Prompt ->
Count the lines below that contain the word "shown", and state only that number.

(Records from a data collection)
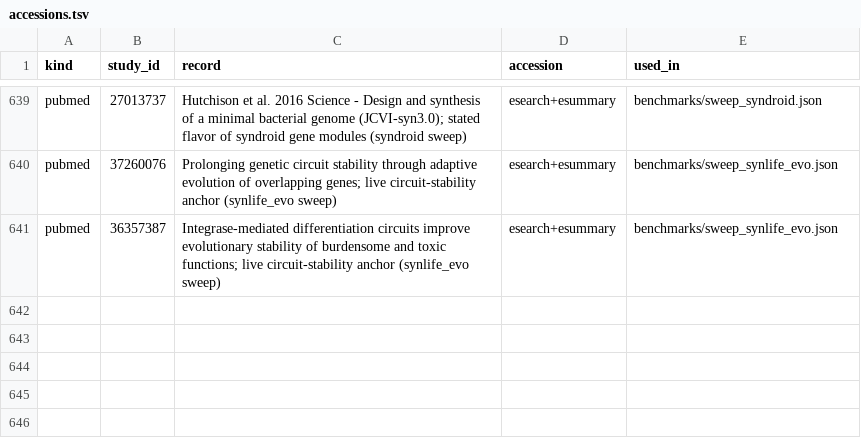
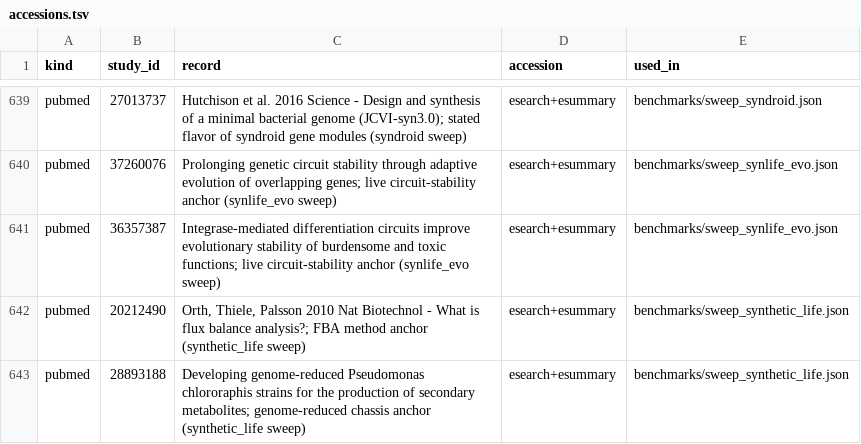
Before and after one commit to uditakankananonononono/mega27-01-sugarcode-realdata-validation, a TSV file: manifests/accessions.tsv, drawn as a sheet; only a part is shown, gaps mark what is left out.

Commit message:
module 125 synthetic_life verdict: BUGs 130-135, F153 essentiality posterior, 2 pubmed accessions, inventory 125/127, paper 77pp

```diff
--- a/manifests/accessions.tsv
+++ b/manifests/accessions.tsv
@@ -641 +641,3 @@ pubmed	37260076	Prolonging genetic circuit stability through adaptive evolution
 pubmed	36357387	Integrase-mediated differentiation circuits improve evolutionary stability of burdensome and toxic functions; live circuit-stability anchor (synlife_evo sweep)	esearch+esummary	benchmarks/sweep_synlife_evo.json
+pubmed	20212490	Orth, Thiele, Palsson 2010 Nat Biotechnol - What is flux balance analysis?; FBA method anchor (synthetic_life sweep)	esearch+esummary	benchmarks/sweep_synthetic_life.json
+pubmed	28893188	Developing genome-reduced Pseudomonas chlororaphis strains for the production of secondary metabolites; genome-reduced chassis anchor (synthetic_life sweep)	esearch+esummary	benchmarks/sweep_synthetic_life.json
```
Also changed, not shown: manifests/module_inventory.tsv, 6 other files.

Task output ->
2